» EXTRACTED MATERIAL:
==================================================

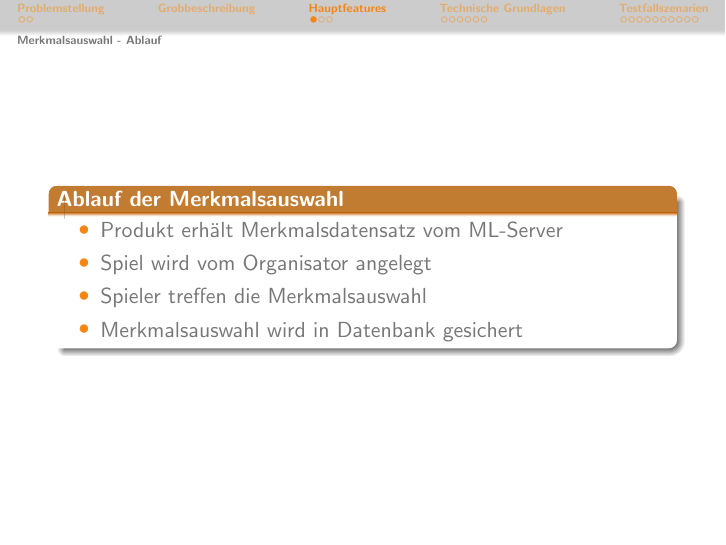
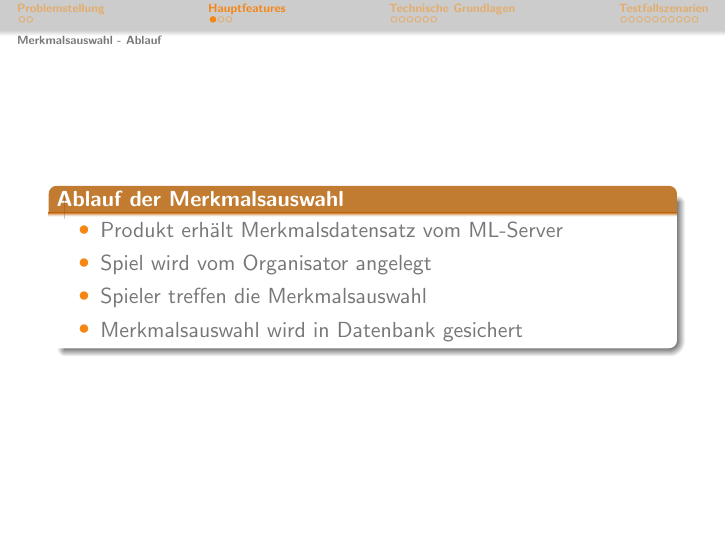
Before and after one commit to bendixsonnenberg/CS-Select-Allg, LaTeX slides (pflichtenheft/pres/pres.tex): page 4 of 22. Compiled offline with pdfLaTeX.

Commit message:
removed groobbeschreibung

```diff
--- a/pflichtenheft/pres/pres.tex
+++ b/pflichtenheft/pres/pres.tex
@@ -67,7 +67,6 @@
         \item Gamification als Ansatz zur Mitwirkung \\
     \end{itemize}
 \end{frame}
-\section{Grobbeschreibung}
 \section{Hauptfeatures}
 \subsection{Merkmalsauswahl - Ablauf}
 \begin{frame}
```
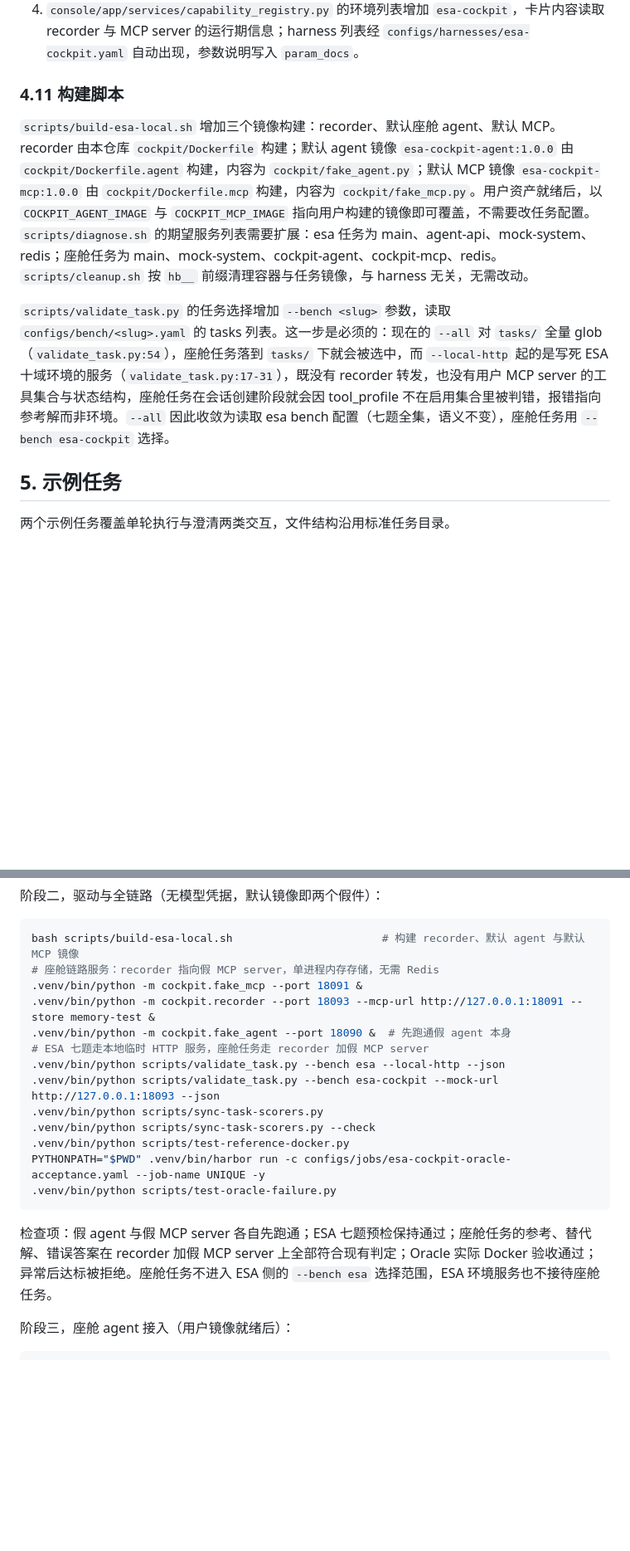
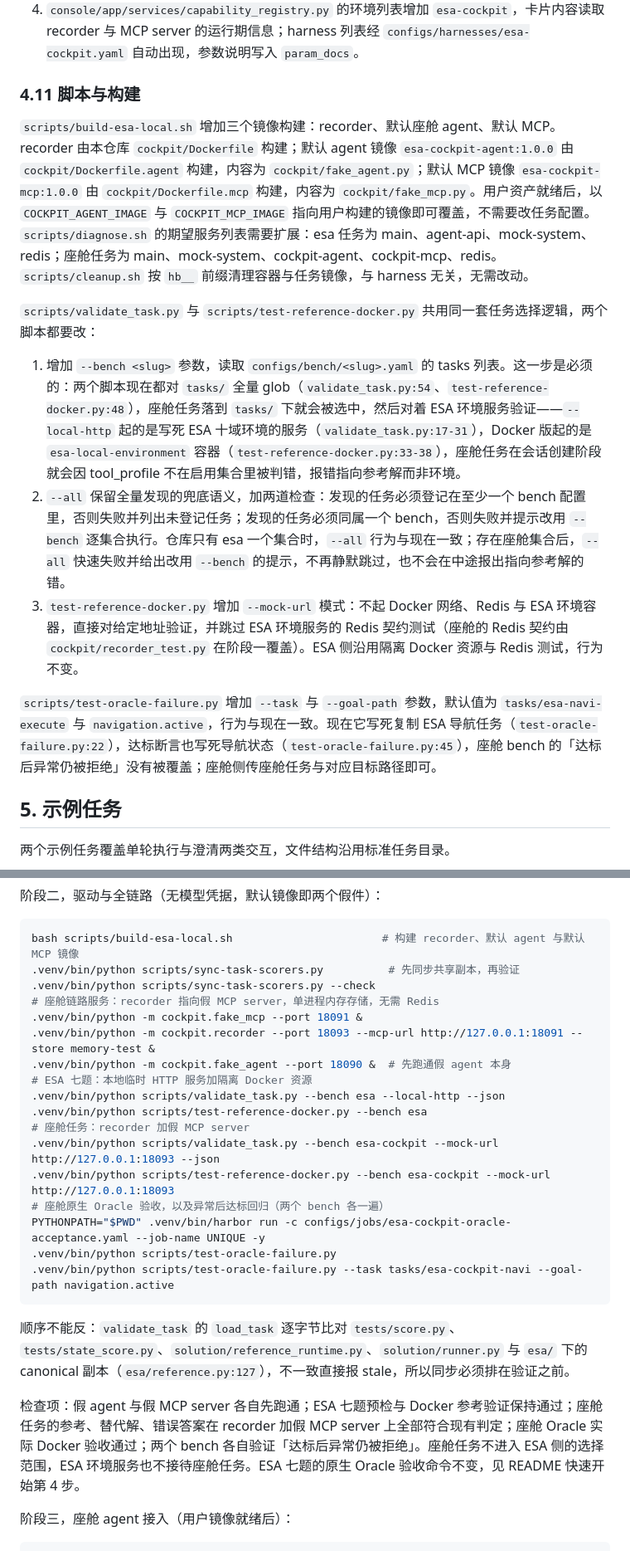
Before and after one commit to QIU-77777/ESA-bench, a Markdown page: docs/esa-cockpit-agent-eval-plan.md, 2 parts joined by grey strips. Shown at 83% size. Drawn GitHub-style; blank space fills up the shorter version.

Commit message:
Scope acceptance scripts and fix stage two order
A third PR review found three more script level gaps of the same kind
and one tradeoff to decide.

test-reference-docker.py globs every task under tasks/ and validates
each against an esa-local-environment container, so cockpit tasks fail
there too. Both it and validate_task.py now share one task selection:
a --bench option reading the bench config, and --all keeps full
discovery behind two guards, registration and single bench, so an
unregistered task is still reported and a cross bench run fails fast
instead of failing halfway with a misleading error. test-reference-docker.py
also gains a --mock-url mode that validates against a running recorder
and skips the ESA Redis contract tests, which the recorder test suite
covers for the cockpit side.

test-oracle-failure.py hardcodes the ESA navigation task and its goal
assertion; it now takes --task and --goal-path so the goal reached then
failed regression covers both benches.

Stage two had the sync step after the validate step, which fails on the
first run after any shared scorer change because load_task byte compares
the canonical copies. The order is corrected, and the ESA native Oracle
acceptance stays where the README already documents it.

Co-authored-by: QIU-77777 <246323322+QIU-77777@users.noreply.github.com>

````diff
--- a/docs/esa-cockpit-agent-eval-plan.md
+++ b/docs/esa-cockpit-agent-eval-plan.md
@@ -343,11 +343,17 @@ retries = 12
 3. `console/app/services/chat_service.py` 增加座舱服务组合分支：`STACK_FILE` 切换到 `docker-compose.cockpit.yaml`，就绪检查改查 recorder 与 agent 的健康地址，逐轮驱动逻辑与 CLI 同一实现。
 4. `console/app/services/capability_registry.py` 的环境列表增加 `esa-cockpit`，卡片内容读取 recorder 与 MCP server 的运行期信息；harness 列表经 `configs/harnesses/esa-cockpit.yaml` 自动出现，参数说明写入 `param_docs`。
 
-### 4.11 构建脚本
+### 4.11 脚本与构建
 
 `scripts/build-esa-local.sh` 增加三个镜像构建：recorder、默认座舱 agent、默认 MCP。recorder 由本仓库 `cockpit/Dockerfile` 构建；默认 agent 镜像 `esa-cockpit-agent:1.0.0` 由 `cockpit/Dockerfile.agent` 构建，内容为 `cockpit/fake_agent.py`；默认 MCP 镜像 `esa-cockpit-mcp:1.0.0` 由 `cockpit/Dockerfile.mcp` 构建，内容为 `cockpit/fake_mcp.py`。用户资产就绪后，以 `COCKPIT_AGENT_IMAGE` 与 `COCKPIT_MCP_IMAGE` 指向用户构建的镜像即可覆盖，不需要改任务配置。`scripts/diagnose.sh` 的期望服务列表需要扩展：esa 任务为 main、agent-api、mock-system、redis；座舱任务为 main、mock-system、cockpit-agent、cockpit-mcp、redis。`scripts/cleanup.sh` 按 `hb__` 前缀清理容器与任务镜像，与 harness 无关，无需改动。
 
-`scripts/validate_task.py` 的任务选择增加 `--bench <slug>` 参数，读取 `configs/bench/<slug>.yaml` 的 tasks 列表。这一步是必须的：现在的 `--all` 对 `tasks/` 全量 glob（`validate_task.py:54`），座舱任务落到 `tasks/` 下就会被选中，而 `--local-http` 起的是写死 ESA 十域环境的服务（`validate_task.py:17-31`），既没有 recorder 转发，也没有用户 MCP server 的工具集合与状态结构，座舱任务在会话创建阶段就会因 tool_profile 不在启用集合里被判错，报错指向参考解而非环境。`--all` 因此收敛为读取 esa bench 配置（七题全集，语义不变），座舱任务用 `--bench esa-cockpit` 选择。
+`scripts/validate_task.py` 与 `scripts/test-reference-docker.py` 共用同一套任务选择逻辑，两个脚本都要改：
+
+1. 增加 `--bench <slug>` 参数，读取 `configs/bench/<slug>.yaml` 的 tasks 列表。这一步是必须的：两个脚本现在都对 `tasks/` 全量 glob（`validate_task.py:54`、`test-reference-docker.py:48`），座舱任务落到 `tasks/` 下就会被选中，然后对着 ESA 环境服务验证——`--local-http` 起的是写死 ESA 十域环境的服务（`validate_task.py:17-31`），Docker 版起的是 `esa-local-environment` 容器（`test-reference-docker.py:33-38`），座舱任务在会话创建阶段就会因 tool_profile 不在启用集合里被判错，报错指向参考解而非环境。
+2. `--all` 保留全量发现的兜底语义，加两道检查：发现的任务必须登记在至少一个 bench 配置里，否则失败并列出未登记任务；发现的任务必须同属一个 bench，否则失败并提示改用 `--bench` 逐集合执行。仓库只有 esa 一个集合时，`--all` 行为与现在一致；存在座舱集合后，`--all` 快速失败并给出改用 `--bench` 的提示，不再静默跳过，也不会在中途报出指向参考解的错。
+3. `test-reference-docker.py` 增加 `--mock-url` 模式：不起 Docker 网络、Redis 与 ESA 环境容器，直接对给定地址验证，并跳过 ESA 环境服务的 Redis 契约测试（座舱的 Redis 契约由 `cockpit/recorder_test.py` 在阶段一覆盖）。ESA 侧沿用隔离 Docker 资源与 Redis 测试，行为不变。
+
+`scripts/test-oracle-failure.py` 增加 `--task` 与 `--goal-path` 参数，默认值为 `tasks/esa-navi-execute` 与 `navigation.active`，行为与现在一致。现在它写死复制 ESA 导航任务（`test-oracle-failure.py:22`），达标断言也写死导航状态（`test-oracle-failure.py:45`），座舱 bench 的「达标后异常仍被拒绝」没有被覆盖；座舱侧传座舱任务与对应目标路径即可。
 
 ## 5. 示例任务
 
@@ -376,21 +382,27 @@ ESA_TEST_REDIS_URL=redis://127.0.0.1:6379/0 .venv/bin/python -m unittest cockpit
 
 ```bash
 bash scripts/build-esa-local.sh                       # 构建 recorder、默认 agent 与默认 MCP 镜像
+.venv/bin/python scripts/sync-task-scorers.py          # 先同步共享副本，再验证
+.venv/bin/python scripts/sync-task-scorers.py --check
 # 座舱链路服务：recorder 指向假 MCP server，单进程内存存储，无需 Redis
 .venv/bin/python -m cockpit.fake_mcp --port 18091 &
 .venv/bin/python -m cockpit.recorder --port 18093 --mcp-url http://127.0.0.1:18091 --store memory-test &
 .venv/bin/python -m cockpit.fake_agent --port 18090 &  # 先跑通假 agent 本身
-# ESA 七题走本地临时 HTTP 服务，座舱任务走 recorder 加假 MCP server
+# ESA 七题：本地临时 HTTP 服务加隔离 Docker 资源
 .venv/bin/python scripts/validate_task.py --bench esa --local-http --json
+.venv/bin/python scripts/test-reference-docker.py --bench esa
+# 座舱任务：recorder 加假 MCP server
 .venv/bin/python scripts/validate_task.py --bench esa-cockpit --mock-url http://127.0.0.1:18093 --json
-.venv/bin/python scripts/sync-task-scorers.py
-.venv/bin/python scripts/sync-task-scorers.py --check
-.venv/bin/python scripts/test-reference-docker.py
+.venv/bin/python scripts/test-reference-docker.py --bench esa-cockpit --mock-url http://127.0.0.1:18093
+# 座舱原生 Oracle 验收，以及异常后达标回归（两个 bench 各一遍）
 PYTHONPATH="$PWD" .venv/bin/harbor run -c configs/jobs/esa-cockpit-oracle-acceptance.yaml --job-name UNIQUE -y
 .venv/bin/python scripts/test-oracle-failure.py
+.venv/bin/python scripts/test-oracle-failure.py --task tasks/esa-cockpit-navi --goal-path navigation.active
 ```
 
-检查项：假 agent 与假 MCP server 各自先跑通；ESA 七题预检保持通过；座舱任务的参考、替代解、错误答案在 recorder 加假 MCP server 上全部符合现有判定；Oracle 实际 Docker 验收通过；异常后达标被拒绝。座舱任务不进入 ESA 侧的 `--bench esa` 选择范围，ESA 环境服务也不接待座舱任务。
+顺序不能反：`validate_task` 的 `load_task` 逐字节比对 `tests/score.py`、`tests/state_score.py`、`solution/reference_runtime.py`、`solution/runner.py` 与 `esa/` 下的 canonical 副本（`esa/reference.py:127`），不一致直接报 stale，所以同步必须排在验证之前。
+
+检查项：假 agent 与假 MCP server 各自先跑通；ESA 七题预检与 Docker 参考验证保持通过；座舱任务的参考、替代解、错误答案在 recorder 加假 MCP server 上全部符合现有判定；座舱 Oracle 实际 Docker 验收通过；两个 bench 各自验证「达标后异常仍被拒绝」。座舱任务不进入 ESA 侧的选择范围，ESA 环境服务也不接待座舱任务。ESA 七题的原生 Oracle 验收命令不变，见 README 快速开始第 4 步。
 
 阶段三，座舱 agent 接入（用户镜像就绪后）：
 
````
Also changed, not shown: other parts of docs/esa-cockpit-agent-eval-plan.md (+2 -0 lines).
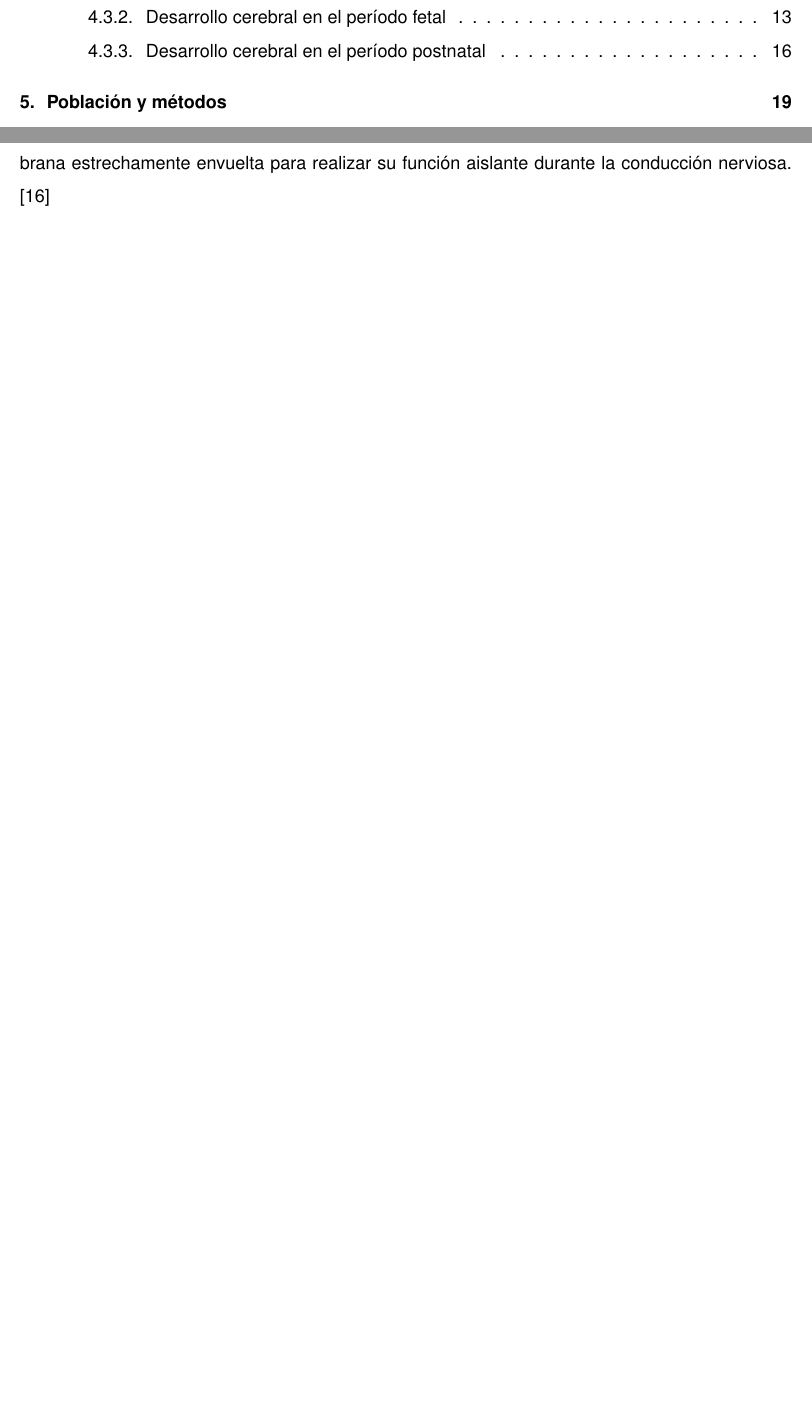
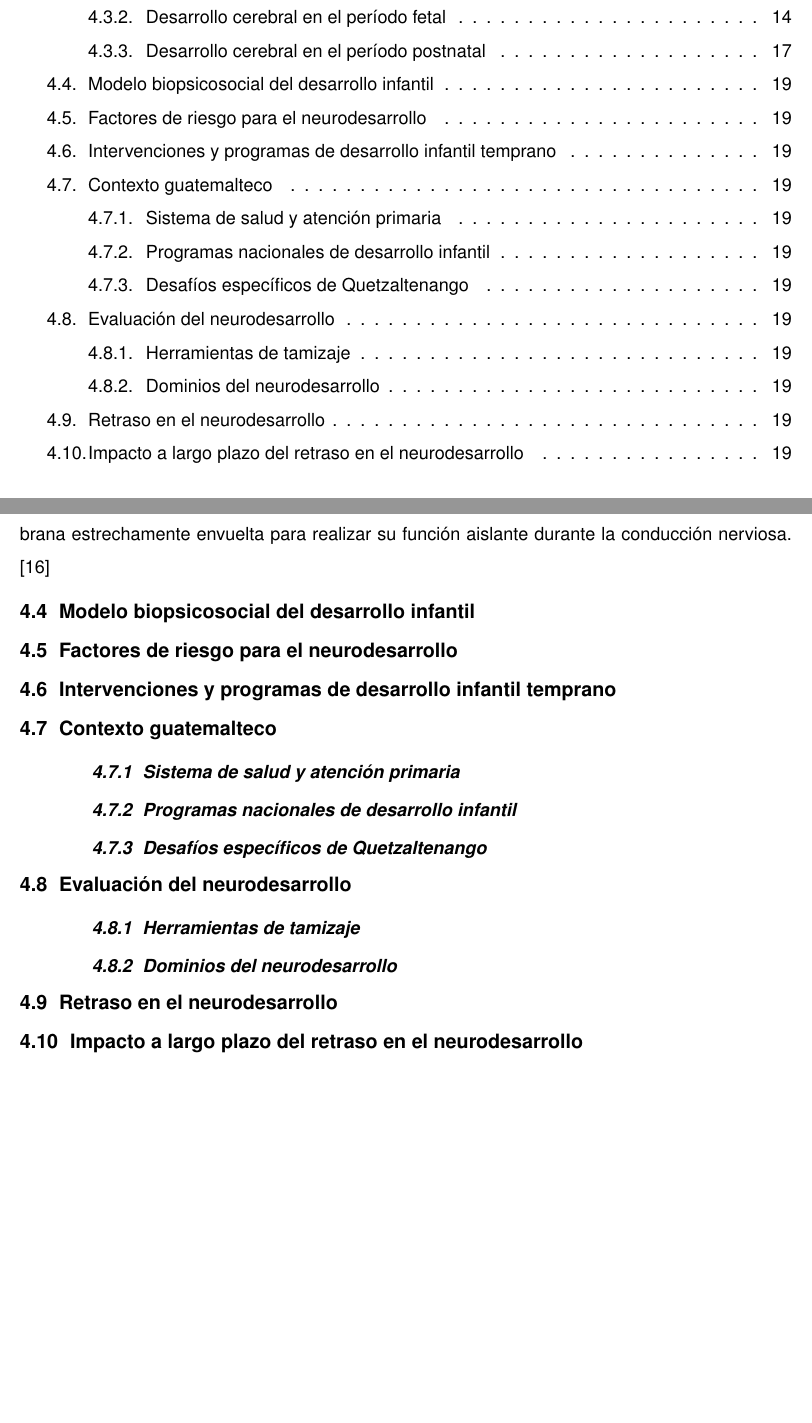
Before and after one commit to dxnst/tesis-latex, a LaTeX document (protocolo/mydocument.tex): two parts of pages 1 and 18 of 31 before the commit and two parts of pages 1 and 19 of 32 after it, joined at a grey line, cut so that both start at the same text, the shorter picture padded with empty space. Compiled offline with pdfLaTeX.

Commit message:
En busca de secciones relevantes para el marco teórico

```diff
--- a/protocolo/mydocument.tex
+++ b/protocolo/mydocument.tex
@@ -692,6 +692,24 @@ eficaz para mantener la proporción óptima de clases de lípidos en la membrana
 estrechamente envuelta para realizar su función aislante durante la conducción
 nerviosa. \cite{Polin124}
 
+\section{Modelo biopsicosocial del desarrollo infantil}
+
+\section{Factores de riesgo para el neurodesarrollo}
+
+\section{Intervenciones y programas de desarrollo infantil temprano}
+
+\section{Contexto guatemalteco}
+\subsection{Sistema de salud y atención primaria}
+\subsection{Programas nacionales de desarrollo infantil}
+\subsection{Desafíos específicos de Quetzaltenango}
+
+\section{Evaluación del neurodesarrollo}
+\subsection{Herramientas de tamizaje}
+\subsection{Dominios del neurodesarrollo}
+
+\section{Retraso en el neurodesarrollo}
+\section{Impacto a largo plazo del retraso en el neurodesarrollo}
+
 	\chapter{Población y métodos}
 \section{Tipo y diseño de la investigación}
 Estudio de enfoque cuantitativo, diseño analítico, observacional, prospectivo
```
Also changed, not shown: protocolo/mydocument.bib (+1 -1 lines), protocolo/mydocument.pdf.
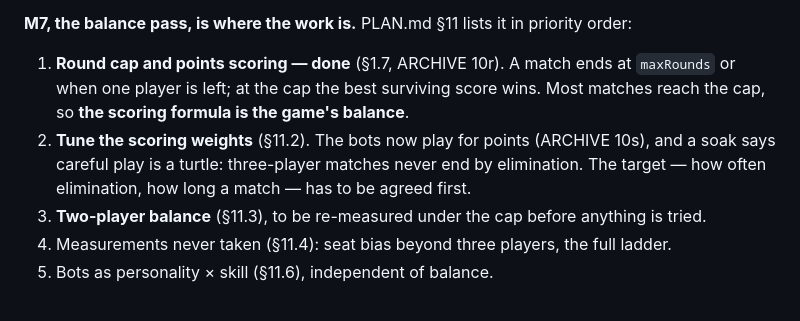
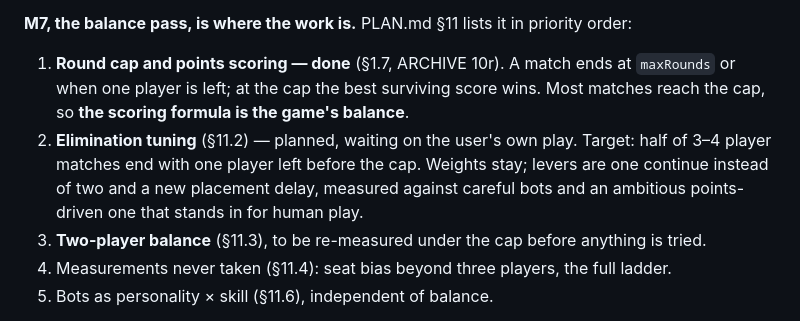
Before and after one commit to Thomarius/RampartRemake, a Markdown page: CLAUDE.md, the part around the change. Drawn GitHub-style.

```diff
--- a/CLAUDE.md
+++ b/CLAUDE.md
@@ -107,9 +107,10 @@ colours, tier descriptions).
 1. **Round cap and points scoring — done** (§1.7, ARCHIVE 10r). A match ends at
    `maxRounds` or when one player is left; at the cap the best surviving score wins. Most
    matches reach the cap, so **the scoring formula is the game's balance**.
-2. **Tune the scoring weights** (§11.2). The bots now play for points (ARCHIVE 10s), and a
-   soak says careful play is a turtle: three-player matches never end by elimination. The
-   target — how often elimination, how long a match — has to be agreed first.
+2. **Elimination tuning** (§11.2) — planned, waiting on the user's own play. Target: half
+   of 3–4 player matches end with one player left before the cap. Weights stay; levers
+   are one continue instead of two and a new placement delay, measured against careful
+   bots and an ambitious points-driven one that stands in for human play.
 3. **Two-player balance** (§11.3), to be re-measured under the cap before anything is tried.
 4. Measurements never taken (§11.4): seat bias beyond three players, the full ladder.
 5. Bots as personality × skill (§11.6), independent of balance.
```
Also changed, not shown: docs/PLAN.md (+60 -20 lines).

==================================================

» WORK REQUIRED: All lines from the beginning of the material through the line that holds "a --bench option", both included, should be returned exactly; please omit any pictures and add no other lines.

» TASK SOLUTION:
Before and after one commit to bendixsonnenberg/CS-Select-Allg, LaTeX slides (pflichtenheft/pres/pres.tex): page 4 of 22. Compiled offline with pdfLaTeX.

Commit message:
removed groobbeschreibung

```diff
--- a/pflichtenheft/pres/pres.tex
+++ b/pflichtenheft/pres/pres.tex
@@ -67,7 +67,6 @@
         \item Gamification als Ansatz zur Mitwirkung \\
     \end{itemize}
 \end{frame}
-\section{Grobbeschreibung}
 \section{Hauptfeatures}
 \subsection{Merkmalsauswahl - Ablauf}
 \begin{frame}
```
Before and after one commit to QIU-77777/ESA-bench, a Markdown page: docs/esa-cockpit-agent-eval-plan.md, 2 parts joined by grey strips. Shown at 83% size. Drawn GitHub-style; blank space fills up the shorter version.

Commit message:
Scope acceptance scripts and fix stage two order
A third PR review found three more script level gaps of the same kind
and one tradeoff to decide.

test-reference-docker.py globs every task under tasks/ and validates
each against an esa-local-environment container, so cockpit tasks fail
there too. Both it and validate_task.py now share one task selection:
a --bench option reading the bench config, and --all keeps full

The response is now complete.